Navajo weaving has captured the imagination of many not only because they are beautiful, well-woven textiles but also because they so accurately mirror the social and economic history of Navajo people. Succinctly, Navajo women wove their life experiences into the pieces.
Until about the 1820s, the Navajo made simple striped blankets identical to the Pueblo. … These blankets, which the Ute Indians prized (hence the reference to them as Ute-style) are most valued by Navajo blanket collectors today, in large part because of their rarity.
What did Native Americans use for bedding?
Historically, Indian people wore blankets made from woven plant fibers, animal hides and fur and eventually from fabric woven by hand from wool or cotton.
The only surviving pioneer mill for those blankets is Pendleton Woolen Mills in Pendleton, Oregon. They sell to non-Indians as well, but about half their annual production goes to Indians, particularly Navajos.
Not every Navajo weaving contains lazy lines. When the Navajo weaver works on a rug, she puts her soul, her energy, her spirit into it. … When the weaving is completed, the belief is the energy and spirit woven into the rug must be released so the weaver will have the energy and spirit to continue weaving other rugs.
Navajo weaving, blankets and rugs made by the Navajo and thought to be some of the most colourful and best-made textiles produced by North American Indians. The Navajo, formerly a seminomadic tribe, settled in the southwestern United States in the 10th and 11th centuries and were well established by 1500.
As you can see in the picture above, the young lady who is seated behind master weaver Jane Hyden is wearing what is called in Navajo a biil (pronounced beel) and it is also referred to as a rug dress.
In the early 1800s Navajo women began to weave chief’s blankets, which were so widely traded that they were worn by Indians from the northern Great Plains to the Mexican border.
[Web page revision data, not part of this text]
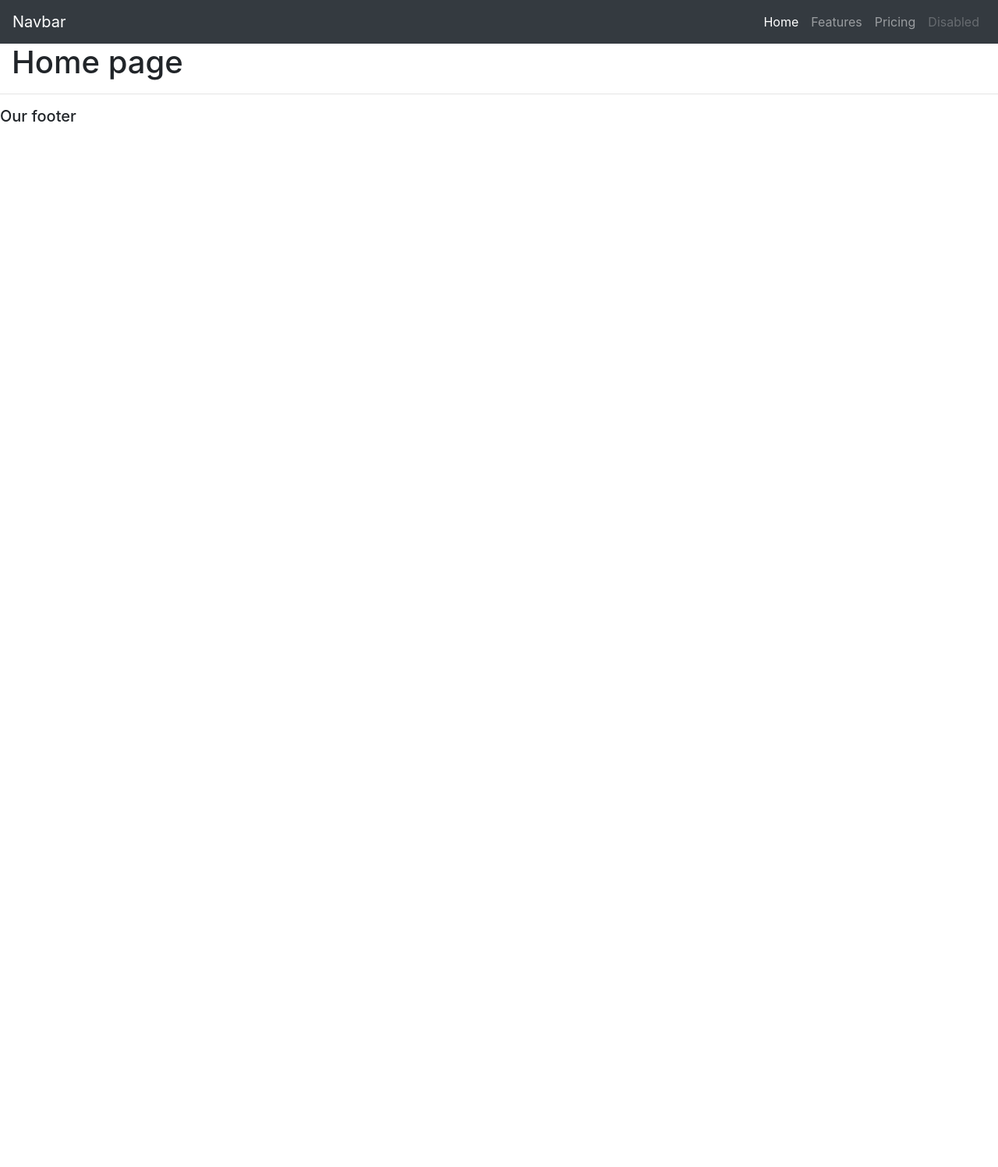
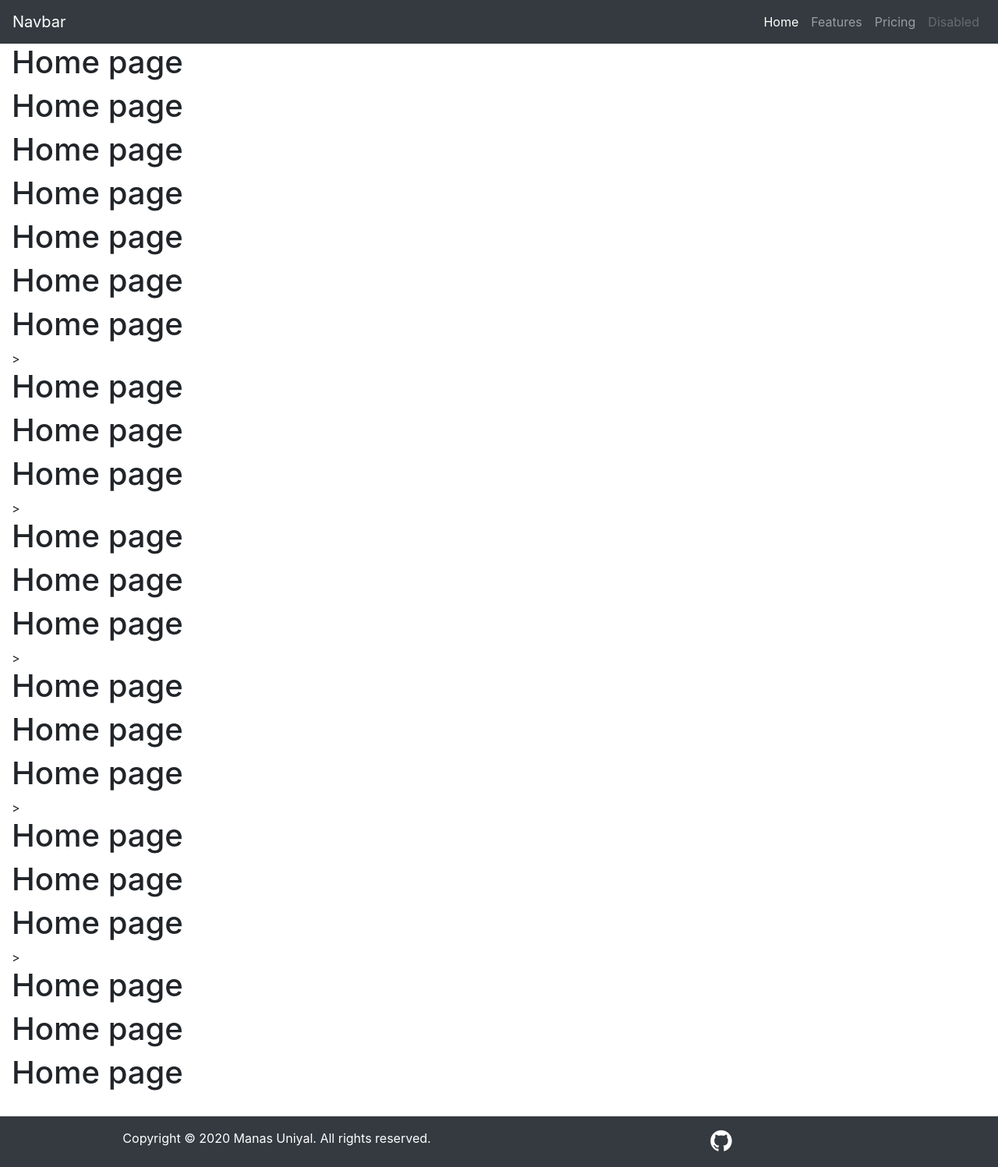
Before and after one commit to ManasUniyal/medi-check, a Django app: page / in a window 1280 px wide. Shown: the whole page at 78% size. Before the commit the page ends 156 px from the top, so only its background shows below. Run offline with Django 3.2, Linux system fonts and the light colour scheme; some libraries are stand-ins or nearby versions.

Commit message:
Added footer and static files

```diff
--- a/covid_predictor/urls.py
+++ b/covid_predictor/urls.py
@@ -15,8 +15,11 @@ Including another URLconf
 """
 from django.contrib import admin
 from django.urls import path, include
+from django.conf.urls.static import static
+from django.conf import settings
 
 urlpatterns = [
     path('', include('main.urls')),
     path('admin/', admin.site.urls),
 ]
+urlpatterns += static(settings.MEDIA_URL, document_root=settings.MEDIA_ROOT)
--- a/main/templates/main/base.html
+++ b/main/templates/main/base.html
@@ -1,10 +1,17 @@
+{% load static %}
+
 <!DOCTYPE html>
 
 <html>
+
 <head>
     <title>Covid Predictor</title>
-	<link rel="stylesheet" href="https://stackpath.bootstrapcdn.com/bootstrap/4.3.1/css/bootstrap.min.css" integrity="sha384-ggOyR0iXCbMQv3Xipma34MD+dH/1fQ784/j6cY/iJTQUOhcWr7x9JvoRxT2MZw1T" crossorigin="anonymous">
+    <link rel="stylesheet" href="https://stackpath.bootstrapcdn.com/bootstrap/4.3.1/css/bootstrap.min.css"
+          integrity="sha384-ggOyR0iXCbMQv3Xipma34MD+dH/1fQ784/j6cY/iJTQUOhcWr7x9JvoRxT2MZw1T" crossorigin="anonymous">
+    <link rel="stylesheet" href="https://cdnjs.cloudflare.com/ajax/libs/font-awesome/4.7.0/css/font-awesome.min.css">
+    <link rel="stylesheet" type="text/css" href="{% static 'css/main.css' %}">
 </head>
+
 <body>
 {% include 'main/navbar.html' %}
 <div class="container-fluid">
@@ -12,13 +19,18 @@
 
     {% endblock %}
 </div>
-	<hr>
-	<h5>Our footer</h5>
+{% include 'main/footer.html' %}
 
 </body>
 
-<script src="https://code.jquery.com/jquery-3.3.1.slim.min.js" integrity="sha384-q8i/X+965DzO0rT7abK41JStQIAqVgRVzpbzo5smXKp4YfRvH+8abtTE1Pi6jizo" crossorigin="anonymous"></script>
-<script src="https://cdnjs.cloudflare.com/ajax/libs/popper.js/1.14.7/umd/popper.min.js" integrity="sha384-UO2eT0CpHqdSJQ6hJty5KVphtPhzWj9WO1clHTMGa3JDZwrnQq4sF86dIHNDz0W1" crossorigin="anonymous"></script>
-<script src="https://stackpath.bootstrapcdn.com/bootstrap/4.3.1/js/bootstrap.min.js" integrity="sha384-JjSmVgyd0p3pXB1rRibZUAYoIIy6OrQ6VrjIEaFf/nJGzIxFDsf4x0xIM+B07jRM" crossorigin="anonymous"></script>
+<script src="https://code.jquery.com/jquery-3.3.1.slim.min.js"
+        integrity="sha384-q8i/X+965DzO0rT7abK41JStQIAqVgRVzpbzo5smXKp4YfRvH+8abtTE1Pi6jizo"
+        crossorigin="anonymous"></script>
+<script src="https://cdnjs.cloudflare.com/ajax/libs/popper.js/1.14.7/umd/popper.min.js"
+        integrity="sha384-UO2eT0CpHqdSJQ6hJty5KVphtPhzWj9WO1clHTMGa3JDZwrnQq4sF86dIHNDz0W1"
+        crossorigin="anonymous"></script>
+<script src="https://stackpath.bootstrapcdn.com/bootstrap/4.3.1/js/bootstrap.min.js"
+        integrity="sha384-JjSmVgyd0p3pXB1rRibZUAYoIIy6OrQ6VrjIEaFf/nJGzIxFDsf4x0xIM+B07jRM"
+        crossorigin="anonymous"></script>
 
 </html>
--- /dev/null
+++ b/main/templates/main/footer.html
@@ -0,0 +1,21 @@
+{% load static %}
+
+<!-- Footer -->
+<footer class="page-footer pt-4">
+
+    <!-- Copyright -->
+    <div class="footer-copyright text-center py-3 text-white bg-dark">
+        <div class="container">
+            <div class="row">
+                <div class="col-md-6">Copyright © {% now "Y" %} Manas Uniyal. All rights reserved.
+                </div>
+                <div class="col-md-6">
+                    <a href="https://github.com/ManasUniyal/CovidPredictor" target="_blank" class="my-style-icon fa fa-github fa-2x" rel="noopener noreferrer"></a>
+                </div>
+            </div>
+        </div>
+    </div>
+    <!-- Copyright -->
+
+</footer>
+<!-- Footer -->
--- a/main/templates/main/homepage.html
+++ b/main/templates/main/homepage.html
@@ -3,5 +3,25 @@
 {% block content %}
 
 <h1> Home page </h1>
-
+<h1> Home page </h1>
+<h1> Home page </h1>
+<h1> Home page </h1>
+<h1> Home page </h1>
+<h1> Home page </h1>
+<h1> Home page </h1>>
+<h1> Home page </h1>
+<h1> Home page </h1>
+<h1> Home page </h1>>
+<h1> Home page </h1>
+<h1> Home page </h1>
+<h1> Home page </h1>>
+<h1> Home page </h1>
+<h1> Home page </h1>
+<h1> Home page </h1>>
+<h1> Home page </h1>
+<h1> Home page </h1>
+<h1> Home page </h1>>
+<h1> Home page </h1>
+<h1> Home page </h1>
+<h1> Home page </h1>
 {% endblock %}
--- /dev/null
+++ b/static/css/main.css
@@ -0,0 +1,9 @@
+footer {
+    bottom: 0;
+    width: 100%;
+}
+
+.my-style-icon {
+    color: white !important;
+    text-decoration: none !important;
+}
```
Also changed, not shown: covid_predictor/settings.py (+8 -0 lines). Lines whose indentation alone changed are shown as unchanged.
Although not a badge of chieftainship, these blankets did symbolize power and affluence.